How long does couple’s therapy take?

This is a common question. Every couple is different and has varying degrees of challenges they may be dealing with. If a couple is motivated and willing to do the work they will finish therapy sooner than a couple who doesn’t do the work. I have about 45 minutes a week with most of my couples. During this time, I have my couples engage in the therapeutic process which involves learning new relationship skills, healthy communication, strategies to help couples heal, deepen their emotional connection and learn to strengthen their relationship. I often have couples practice the skills and tools I give them during our session. If couples practice and do the work, they will have better relationships.

What type of couple’s therapy do you do?

My approach to couple’s therapy is informed by the Gottman Method, Attachment theory and Interpersonal Neurobiology.

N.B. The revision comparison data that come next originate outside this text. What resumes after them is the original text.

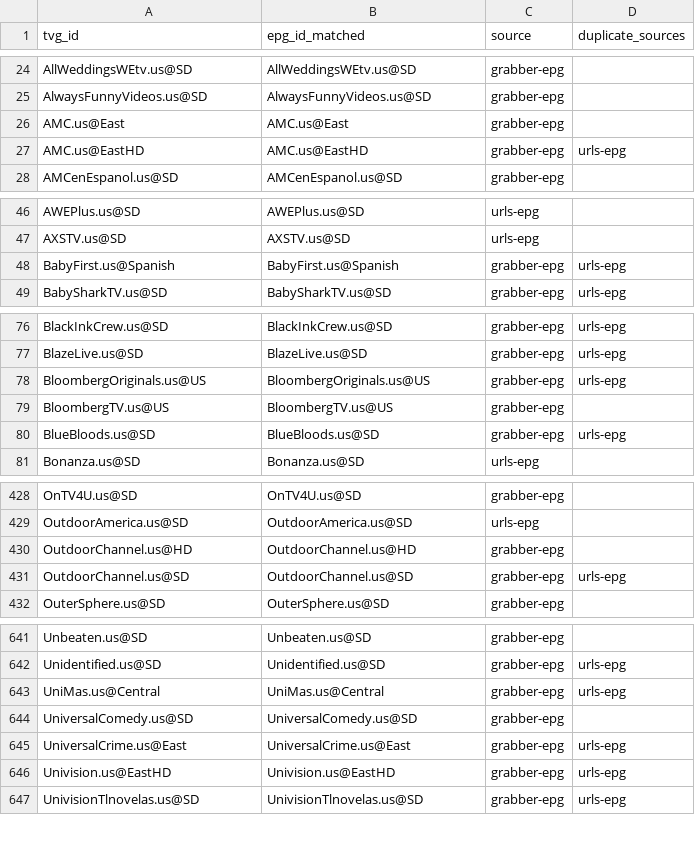
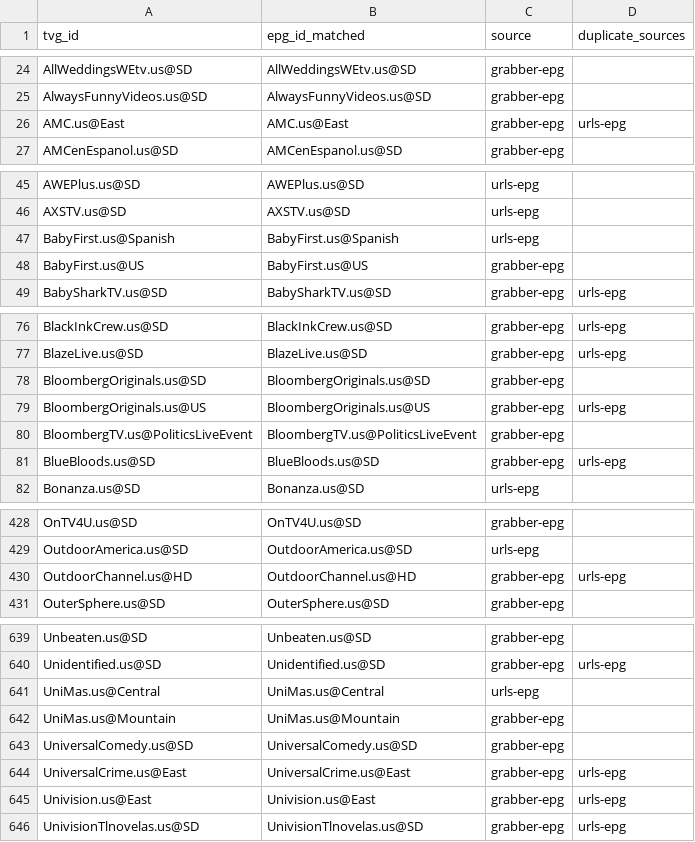
Before and after one commit to umarjamilpc/EPG-LIST-GEN, a CSV file: epgs/US/reports/merge-matched.csv, drawn as a sheet; only a part is shown, gaps mark what is left out; the diff covers the shown part only.

```diff
--- a/epgs/US/reports/merge-matched.csv
+++ b/epgs/US/reports/merge-matched.csv
@@ -25,4 +25,3 @@ AllWeddingsWEtv.us@SD,AllWeddingsWEtv.us@SD,grabber-epg,
 AlwaysFunnyVideos.us@SD,AlwaysFunnyVideos.us@SD,grabber-epg,
-AMC.us@East,AMC.us@East,grabber-epg,
-AMC.us@EastHD,AMC.us@EastHD,grabber-epg,urls-epg
+AMC.us@East,AMC.us@East,grabber-epg,urls-epg
 AMCenEspanol.us@SD,AMCenEspanol.us@SD,grabber-epg,
@@ -47,3 +46,4 @@ AWEPlus.us@SD,AWEPlus.us@SD,urls-epg,
 AXSTV.us@SD,AXSTV.us@SD,urls-epg,
-BabyFirst.us@Spanish,BabyFirst.us@Spanish,grabber-epg,urls-epg
+BabyFirst.us@Spanish,BabyFirst.us@Spanish,urls-epg,
+BabyFirst.us@US,BabyFirst.us@US,grabber-epg,
 BabySharkTV.us@SD,BabySharkTV.us@SD,grabber-epg,urls-epg
@@ -77,4 +77,5 @@ BlackInkCrew.us@SD,BlackInkCrew.us@SD,grabber-epg,urls-epg
 BlazeLive.us@SD,BlazeLive.us@SD,grabber-epg,urls-epg
+BloombergOriginals.us@SD,BloombergOriginals.us@SD,grabber-epg,
 BloombergOriginals.us@US,BloombergOriginals.us@US,grabber-epg,urls-epg
-BloombergTV.us@US,BloombergTV.us@US,grabber-epg,
+BloombergTV.us@PoliticsLiveEvent,BloombergTV.us@PoliticsLiveEvent,grabber-epg,
 BlueBloods.us@SD,BlueBloods.us@SD,grabber-epg,urls-epg
@@ -429,4 +429,3 @@ OnTV4U.us@SD,OnTV4U.us@SD,grabber-epg,
 OutdoorAmerica.us@SD,OutdoorAmerica.us@SD,urls-epg,
-OutdoorChannel.us@HD,OutdoorChannel.us@HD,grabber-epg,
-OutdoorChannel.us@SD,OutdoorChannel.us@SD,grabber-epg,urls-epg
+OutdoorChannel.us@HD,OutdoorChannel.us@HD,grabber-epg,urls-epg
 OuterSphere.us@SD,OuterSphere.us@SD,grabber-epg,
@@ -642,6 +640,7 @@ Unbeaten.us@SD,Unbeaten.us@SD,grabber-epg,
 Unidentified.us@SD,Unidentified.us@SD,grabber-epg,urls-epg
-UniMas.us@Central,UniMas.us@Central,grabber-epg,urls-epg
+UniMas.us@Central,UniMas.us@Central,urls-epg,
+UniMas.us@Mountain,UniMas.us@Mountain,grabber-epg,
 UniversalComedy.us@SD,UniversalComedy.us@SD,grabber-epg,
 UniversalCrime.us@East,UniversalCrime.us@East,grabber-epg,urls-epg
-Univision.us@EastHD,Univision.us@EastHD,grabber-epg,urls-epg
+Univision.us@East,Univision.us@East,grabber-epg,urls-epg
 UnivisionTlnovelas.us@SD,UnivisionTlnovelas.us@SD,grabber-epg,urls-epg
```
Also changed, not shown: 2 removed rows and 10 edited cells elsewhere in this file, epgs/US/reports/grabber-matched.csv, epgs/US/reports/urls-matched.csv, 12 other files.
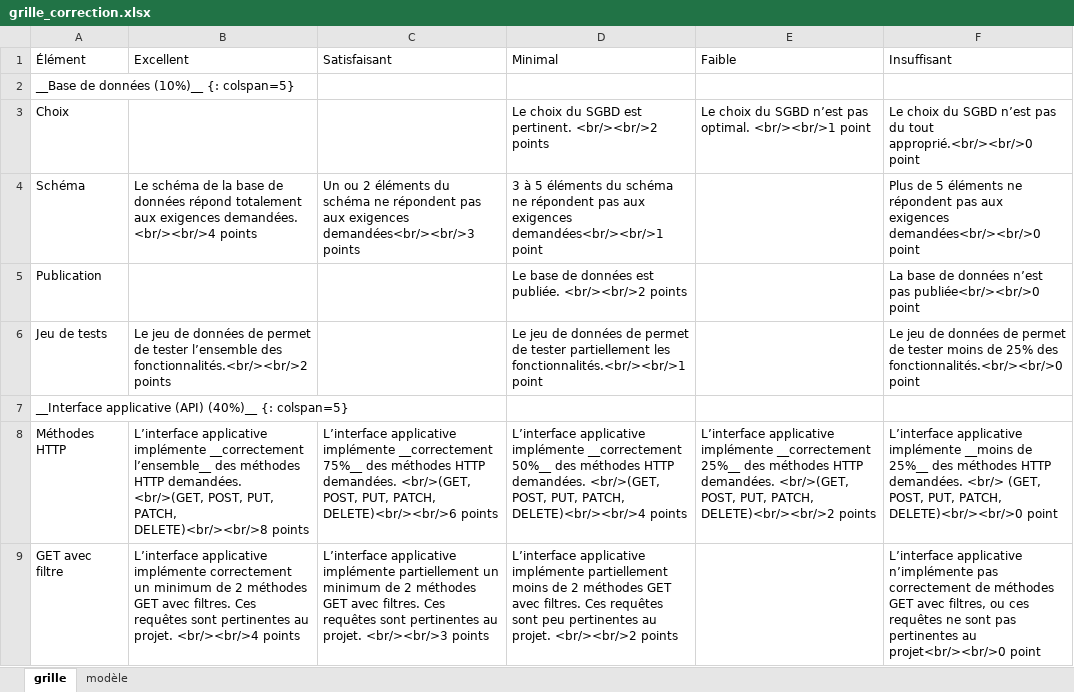
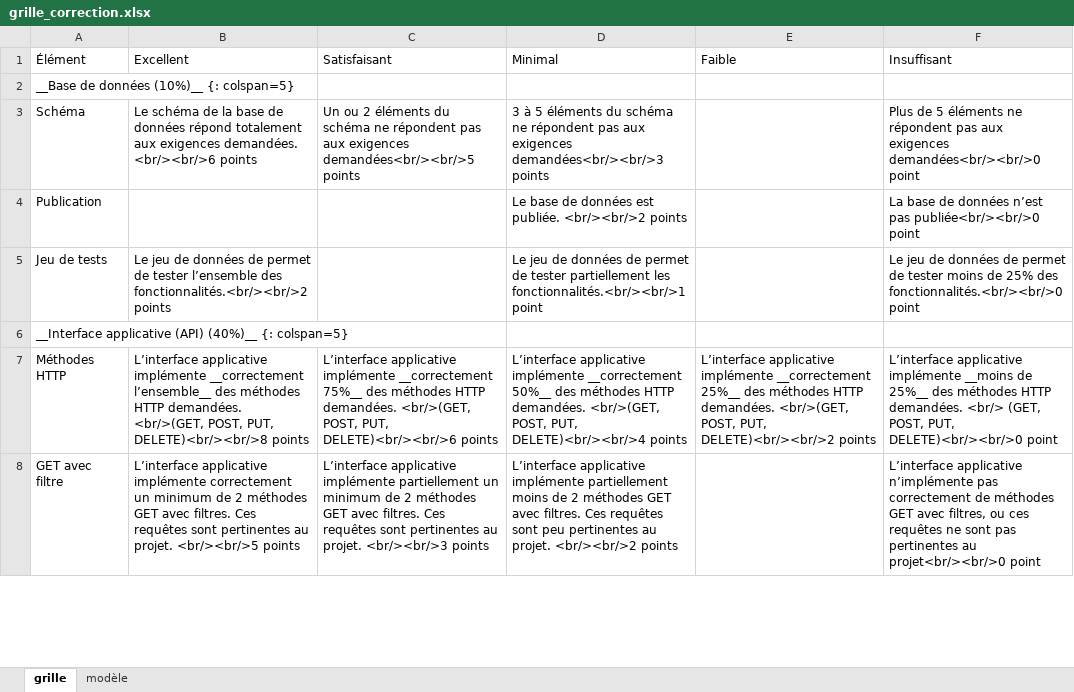
Before and after one commit to cegepvictoetienne/developpementweb3, an Excel workbook: template/grille_correction.xlsx, sheet grille, drawn as a sheet; only a part is shown; values as stored, in another font and other column widths than the file's, no borders; removed rows and columns are numbered as before the commit, all else as after; the diff covers the shown part only; the diff names each change by its address in the sheet, - before the commit and + after, or states it on an @@ line.

Commit message:
changement de domaine + projet intégrateur

```diff
--- a/template/grille_correction.xlsx (sheet grille)
+++ b/template/grille_correction.xlsx (sheet grille)
-row 3: Choix |  |  | Le choix du SGBD est pertinent. <br/><br/>2 points | Le choix du SGBD n’est pas optimal. <br/><br/>1 point | Le choix du SGBD n’est pas du tout approprié.<br/><br/>0 point
-B3 (Excellent): …exigences demandées. <br/><br/>4 points
+B3 (Excellent): …exigences demandées. <br/><br/>6 points
-C3 (Satisfaisant): …aux exigences demandées<br/><br/>3 points
+C3 (Satisfaisant): …aux exigences demandées<br/><br/>5 points
-D3 (Minimal): …aux exigences demandées<br/><br/>1 point
+D3 (Minimal): …aux exigences demandées<br/><br/>3 points
-B7 (Excellent): …POST, PUT, PATCH, DELETE)<br/><br/>8 points
+B7 (Excellent): …POST, PUT, DELETE)<br/><br/>8 points
-C7 (Satisfaisant): …POST, PUT, PATCH, DELETE)<br/><br/>6 points
+C7 (Satisfaisant): …POST, PUT, DELETE)<br/><br/>6 points
-D7 (Minimal): …POST, PUT, PATCH, DELETE)<br/><br/>4 points
+D7 (Minimal): …POST, PUT, DELETE)<br/><br/>4 points
-E7 (Faible): …POST, PUT, PATCH, DELETE)<br/><br/>2 points
+E7 (Faible): …POST, PUT, DELETE)<br/><br/>2 points
-F7 (Insuffisant): …POST, PUT, PATCH, DELETE)<br/><br/>0 point
+F7 (Insuffisant): …POST, PUT, DELETE)<br/><br/>0 point
-B8 (Excellent): …au projet. <br/><br/>4 points
+B8 (Excellent): …au projet. <br/><br/>5 points
```
Also changed, not shown: 1 removed row and 11 edited cells elsewhere in this sheet, sheet modèle, formulas that keep their value, 6 other files.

What is the Gottman Method?

The Gottman Method for Couples Therapy is a scientifically-based approach developed by Dr. John Gottman. He is one of the premier researchers in couples therapy. Dr. Gottman has over 4 decades of evidence-based research that undergirds his methodology. Dr. Gottman has studied what challenges many couples experience and developed tools and strategies to help with difficulties, such as communication, managing conflict, healthy interaction, and emotional connection. He has also studied what emotionally intelligent couples do. He has developed his skills and strategies based on his findings.

What is Attachment Theory?

Attachment Theory was first introduced and studied by Dr. John Bowlby. He looked at how our first primary relationships, usually with our mother and / or our father, influence us. He believed that our first experience with love and relationships is formed by our interactions with our primary care givers. Bowlby was instrumental in helping us to understand that these primary relationships in our lives create deep and enduring emotional bonds. According to Bowlby, our attachment with them whether secure or insecure, can affect our other relationships. We form internalized models of what love and attachment mean based on our relationships with our primary caregivers.

Later in the work of Mary Ainsworth, Bowlby’s hypothesis was tested in the Strange Situation Experiment. Ainsworth found that we generally have one of 3 styles of attachment: secure, insecure avoidant or insecure anxious. Over the last decade researchers are continuing to carry out and further research in this area. Dr. Sue Johnson and her work with Emotionally Focused Therapy is one example of attachment theory influencing current research and practice.

What is interpersonal neurobiology?

Interpersonal neurobiology, introduced by Dr. Dan Siegel, is a theory that helps us understand human development and functioning as being the result of the affiliation between the mind, body and relationships. It is an interdisciplinary field that brings together a wide array of scientific disciplines to help understand the mind, human experience and mental well-being. Interpersonal neurobiology is a scientifically grounded approach that helps us to understand the processes of integration, regulation and the importance of relational experiences in the development of a healthy mind.